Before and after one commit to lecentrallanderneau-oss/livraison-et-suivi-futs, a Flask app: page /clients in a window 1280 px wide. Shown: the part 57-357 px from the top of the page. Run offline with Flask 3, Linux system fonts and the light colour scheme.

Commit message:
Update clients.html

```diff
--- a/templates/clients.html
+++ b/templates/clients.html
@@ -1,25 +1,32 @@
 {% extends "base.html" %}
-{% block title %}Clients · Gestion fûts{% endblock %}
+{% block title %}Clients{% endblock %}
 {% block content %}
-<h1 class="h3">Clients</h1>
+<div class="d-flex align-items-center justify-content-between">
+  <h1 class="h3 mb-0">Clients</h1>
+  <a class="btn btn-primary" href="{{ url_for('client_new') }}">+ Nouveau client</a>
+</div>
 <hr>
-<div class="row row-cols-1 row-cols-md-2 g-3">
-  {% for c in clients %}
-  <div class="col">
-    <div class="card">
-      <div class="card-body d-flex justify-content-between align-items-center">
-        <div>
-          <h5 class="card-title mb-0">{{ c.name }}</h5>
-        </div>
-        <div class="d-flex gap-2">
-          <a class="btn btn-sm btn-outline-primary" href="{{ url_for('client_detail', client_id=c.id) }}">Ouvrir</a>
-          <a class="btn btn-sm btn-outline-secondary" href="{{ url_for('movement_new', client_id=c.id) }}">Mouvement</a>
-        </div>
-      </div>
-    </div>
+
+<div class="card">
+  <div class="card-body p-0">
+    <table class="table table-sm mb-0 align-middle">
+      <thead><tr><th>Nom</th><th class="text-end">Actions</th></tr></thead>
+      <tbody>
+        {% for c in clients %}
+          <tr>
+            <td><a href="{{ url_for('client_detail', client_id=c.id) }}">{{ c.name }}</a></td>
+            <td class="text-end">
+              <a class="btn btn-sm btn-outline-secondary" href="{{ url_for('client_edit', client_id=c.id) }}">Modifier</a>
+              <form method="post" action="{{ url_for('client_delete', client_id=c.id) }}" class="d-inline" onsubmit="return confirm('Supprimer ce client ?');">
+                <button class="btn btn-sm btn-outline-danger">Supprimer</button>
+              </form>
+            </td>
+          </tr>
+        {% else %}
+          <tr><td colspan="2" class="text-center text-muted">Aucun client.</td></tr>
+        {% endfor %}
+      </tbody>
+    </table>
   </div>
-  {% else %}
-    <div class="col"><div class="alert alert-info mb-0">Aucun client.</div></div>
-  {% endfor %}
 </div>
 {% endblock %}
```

==*==

● **TASK DIRECTIONS**: Exact reproduction of the entire listing is required.

● **RESPONSE TO THIS TASK**:
Before and after one commit to lecentrallanderneau-oss/livraison-et-suivi-futs, a Flask app: page /clients in a window 1280 px wide. Shown: the part 57-357 px from the top of the page. Run offline with Flask 3, Linux system fonts and the light colour scheme.

Commit message:
Update clients.html

```diff
--- a/templates/clients.html
+++ b/templates/clients.html
@@ -1,25 +1,32 @@
 {% extends "base.html" %}
-{% block title %}Clients · Gestion fûts{% endblock %}
+{% block title %}Clients{% endblock %}
 {% block content %}
-<h1 class="h3">Clients</h1>
+<div class="d-flex align-items-center justify-content-between">
+  <h1 class="h3 mb-0">Clients</h1>
+  <a class="btn btn-primary" href="{{ url_for('client_new') }}">+ Nouveau client</a>
+</div>
 <hr>
-<div class="row row-cols-1 row-cols-md-2 g-3">
-  {% for c in clients %}
-  <div class="col">
-    <div class="card">
-      <div class="card-body d-flex justify-content-between align-items-center">
-        <div>
-          <h5 class="card-title mb-0">{{ c.name }}</h5>
-        </div>
-        <div class="d-flex gap-2">
-          <a class="btn btn-sm btn-outline-primary" href="{{ url_for('client_detail', client_id=c.id) }}">Ouvrir</a>
-          <a class="btn btn-sm btn-outline-secondary" href="{{ url_for('movement_new', client_id=c.id) }}">Mouvement</a>
-        </div>
-      </div>
-    </div>
+
+<div class="card">
+  <div class="card-body p-0">
+    <table class="table table-sm mb-0 align-middle">
+      <thead><tr><th>Nom</th><th class="text-end">Actions</th></tr></thead>
+      <tbody>
+        {% for c in clients %}
+          <tr>
+            <td><a href="{{ url_for('client_detail', client_id=c.id) }}">{{ c.name }}</a></td>
+            <td class="text-end">
+              <a class="btn btn-sm btn-outline-secondary" href="{{ url_for('client_edit', client_id=c.id) }}">Modifier</a>
+              <form method="post" action="{{ url_for('client_delete', client_id=c.id) }}" class="d-inline" onsubmit="return confirm('Supprimer ce client ?');">
+                <button class="btn btn-sm btn-outline-danger">Supprimer</button>
+              </form>
+            </td>
+          </tr>
+        {% else %}
+          <tr><td colspan="2" class="text-center text-muted">Aucun client.</td></tr>
+        {% endfor %}
+      </tbody>
+    </table>
   </div>
-  {% else %}
-    <div class="col"><div class="alert alert-info mb-0">Aucun client.</div></div>
-  {% endfor %}
 </div>
 {% endblock %}
```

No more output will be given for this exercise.